DATA SHOWN>

BEGIN

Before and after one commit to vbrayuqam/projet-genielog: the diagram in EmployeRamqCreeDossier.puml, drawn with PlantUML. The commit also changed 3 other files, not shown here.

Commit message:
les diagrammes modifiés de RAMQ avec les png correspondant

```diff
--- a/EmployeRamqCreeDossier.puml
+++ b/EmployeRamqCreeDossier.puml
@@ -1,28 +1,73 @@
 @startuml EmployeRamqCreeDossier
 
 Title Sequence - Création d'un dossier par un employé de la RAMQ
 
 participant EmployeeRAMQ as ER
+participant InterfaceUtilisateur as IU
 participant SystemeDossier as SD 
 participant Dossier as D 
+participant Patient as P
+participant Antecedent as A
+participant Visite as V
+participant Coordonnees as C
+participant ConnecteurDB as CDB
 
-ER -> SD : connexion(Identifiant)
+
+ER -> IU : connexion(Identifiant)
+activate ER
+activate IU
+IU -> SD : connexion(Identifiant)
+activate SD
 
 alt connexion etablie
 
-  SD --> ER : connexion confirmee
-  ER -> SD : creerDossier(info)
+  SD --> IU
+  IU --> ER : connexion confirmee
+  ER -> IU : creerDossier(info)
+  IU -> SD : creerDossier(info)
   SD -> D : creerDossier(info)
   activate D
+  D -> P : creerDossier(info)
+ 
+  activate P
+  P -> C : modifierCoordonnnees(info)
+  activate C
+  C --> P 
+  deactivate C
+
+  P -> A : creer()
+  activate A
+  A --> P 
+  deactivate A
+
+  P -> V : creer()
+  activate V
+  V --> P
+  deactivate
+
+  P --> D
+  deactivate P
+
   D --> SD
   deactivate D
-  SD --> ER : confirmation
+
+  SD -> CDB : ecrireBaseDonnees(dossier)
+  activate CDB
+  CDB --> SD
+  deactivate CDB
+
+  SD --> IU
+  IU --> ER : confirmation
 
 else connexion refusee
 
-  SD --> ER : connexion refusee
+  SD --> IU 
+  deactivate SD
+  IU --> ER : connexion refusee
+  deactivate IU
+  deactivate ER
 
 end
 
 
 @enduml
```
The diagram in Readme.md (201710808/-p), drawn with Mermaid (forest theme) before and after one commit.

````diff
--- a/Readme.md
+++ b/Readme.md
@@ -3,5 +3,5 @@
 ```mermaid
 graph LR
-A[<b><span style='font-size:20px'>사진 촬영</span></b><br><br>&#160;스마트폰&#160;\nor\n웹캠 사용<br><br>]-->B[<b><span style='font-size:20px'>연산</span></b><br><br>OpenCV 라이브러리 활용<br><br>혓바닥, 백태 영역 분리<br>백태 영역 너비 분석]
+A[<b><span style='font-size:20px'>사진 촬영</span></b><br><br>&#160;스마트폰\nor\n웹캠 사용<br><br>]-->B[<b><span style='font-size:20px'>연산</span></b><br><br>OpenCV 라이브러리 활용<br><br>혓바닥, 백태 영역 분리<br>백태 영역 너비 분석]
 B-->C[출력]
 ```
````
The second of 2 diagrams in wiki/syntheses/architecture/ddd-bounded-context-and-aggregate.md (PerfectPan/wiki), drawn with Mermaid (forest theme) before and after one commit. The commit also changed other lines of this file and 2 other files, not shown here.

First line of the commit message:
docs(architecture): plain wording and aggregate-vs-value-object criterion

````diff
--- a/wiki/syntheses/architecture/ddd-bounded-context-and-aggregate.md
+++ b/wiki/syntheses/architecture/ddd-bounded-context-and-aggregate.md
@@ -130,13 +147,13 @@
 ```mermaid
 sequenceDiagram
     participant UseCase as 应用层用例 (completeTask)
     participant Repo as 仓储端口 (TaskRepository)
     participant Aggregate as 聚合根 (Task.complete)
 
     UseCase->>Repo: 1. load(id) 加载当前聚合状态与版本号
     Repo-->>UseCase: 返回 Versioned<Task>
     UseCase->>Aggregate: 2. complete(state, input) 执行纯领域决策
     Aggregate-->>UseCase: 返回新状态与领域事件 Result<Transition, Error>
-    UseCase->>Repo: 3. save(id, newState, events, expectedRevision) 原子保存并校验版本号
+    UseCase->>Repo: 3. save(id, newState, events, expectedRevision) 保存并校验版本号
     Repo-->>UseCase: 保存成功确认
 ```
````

END

EXERCISE OBJECTIVE> The response should consist of all the entries, set down exactly.

RESPONSE TO THE EXERCISE>
Before and after one commit to vbrayuqam/projet-genielog: the diagram in EmployeRamqCreeDossier.puml, drawn with PlantUML. The commit also changed 3 other files, not shown here.

Commit message:
les diagrammes modifiés de RAMQ avec les png correspondant

```diff
--- a/EmployeRamqCreeDossier.puml
+++ b/EmployeRamqCreeDossier.puml
@@ -1,28 +1,73 @@
 @startuml EmployeRamqCreeDossier
 
 Title Sequence - Création d'un dossier par un employé de la RAMQ
 
 participant EmployeeRAMQ as ER
+participant InterfaceUtilisateur as IU
 participant SystemeDossier as SD 
 participant Dossier as D 
+participant Patient as P
+participant Antecedent as A
+participant Visite as V
+participant Coordonnees as C
+participant ConnecteurDB as CDB
 
-ER -> SD : connexion(Identifiant)
+
+ER -> IU : connexion(Identifiant)
+activate ER
+activate IU
+IU -> SD : connexion(Identifiant)
+activate SD
 
 alt connexion etablie
 
-  SD --> ER : connexion confirmee
-  ER -> SD : creerDossier(info)
+  SD --> IU
+  IU --> ER : connexion confirmee
+  ER -> IU : creerDossier(info)
+  IU -> SD : creerDossier(info)
   SD -> D : creerDossier(info)
   activate D
+  D -> P : creerDossier(info)
+ 
+  activate P
+  P -> C : modifierCoordonnnees(info)
+  activate C
+  C --> P 
+  deactivate C
+
+  P -> A : creer()
+  activate A
+  A --> P 
+  deactivate A
+
+  P -> V : creer()
+  activate V
+  V --> P
+  deactivate
+
+  P --> D
+  deactivate P
+
   D --> SD
   deactivate D
-  SD --> ER : confirmation
+
+  SD -> CDB : ecrireBaseDonnees(dossier)
+  activate CDB
+  CDB --> SD
+  deactivate CDB
+
+  SD --> IU
+  IU --> ER : confirmation
 
 else connexion refusee
 
-  SD --> ER : connexion refusee
+  SD --> IU 
+  deactivate SD
+  IU --> ER : connexion refusee
+  deactivate IU
+  deactivate ER
 
 end
 
 
 @enduml
```
The diagram in Readme.md (201710808/-p), drawn with Mermaid (forest theme) before and after one commit.

````diff
--- a/Readme.md
+++ b/Readme.md
@@ -3,5 +3,5 @@
 ```mermaid
 graph LR
-A[<b><span style='font-size:20px'>사진 촬영</span></b><br><br>&#160;스마트폰&#160;\nor\n웹캠 사용<br><br>]-->B[<b><span style='font-size:20px'>연산</span></b><br><br>OpenCV 라이브러리 활용<br><br>혓바닥, 백태 영역 분리<br>백태 영역 너비 분석]
+A[<b><span style='font-size:20px'>사진 촬영</span></b><br><br>&#160;스마트폰\nor\n웹캠 사용<br><br>]-->B[<b><span style='font-size:20px'>연산</span></b><br><br>OpenCV 라이브러리 활용<br><br>혓바닥, 백태 영역 분리<br>백태 영역 너비 분석]
 B-->C[출력]
 ```
````
The second of 2 diagrams in wiki/syntheses/architecture/ddd-bounded-context-and-aggregate.md (PerfectPan/wiki), drawn with Mermaid (forest theme) before and after one commit. The commit also changed other lines of this file and 2 other files, not shown here.

First line of the commit message:
docs(architecture): plain wording and aggregate-vs-value-object criterion

````diff
--- a/wiki/syntheses/architecture/ddd-bounded-context-and-aggregate.md
+++ b/wiki/syntheses/architecture/ddd-bounded-context-and-aggregate.md
@@ -130,13 +147,13 @@
 ```mermaid
 sequenceDiagram
     participant UseCase as 应用层用例 (completeTask)
     participant Repo as 仓储端口 (TaskRepository)
     participant Aggregate as 聚合根 (Task.complete)
 
     UseCase->>Repo: 1. load(id) 加载当前聚合状态与版本号
     Repo-->>UseCase: 返回 Versioned<Task>
     UseCase->>Aggregate: 2. complete(state, input) 执行纯领域决策
     Aggregate-->>UseCase: 返回新状态与领域事件 Result<Transition, Error>
-    UseCase->>Repo: 3. save(id, newState, events, expectedRevision) 原子保存并校验版本号
+    UseCase->>Repo: 3. save(id, newState, events, expectedRevision) 保存并校验版本号
     Repo-->>UseCase: 保存成功确认
 ```
````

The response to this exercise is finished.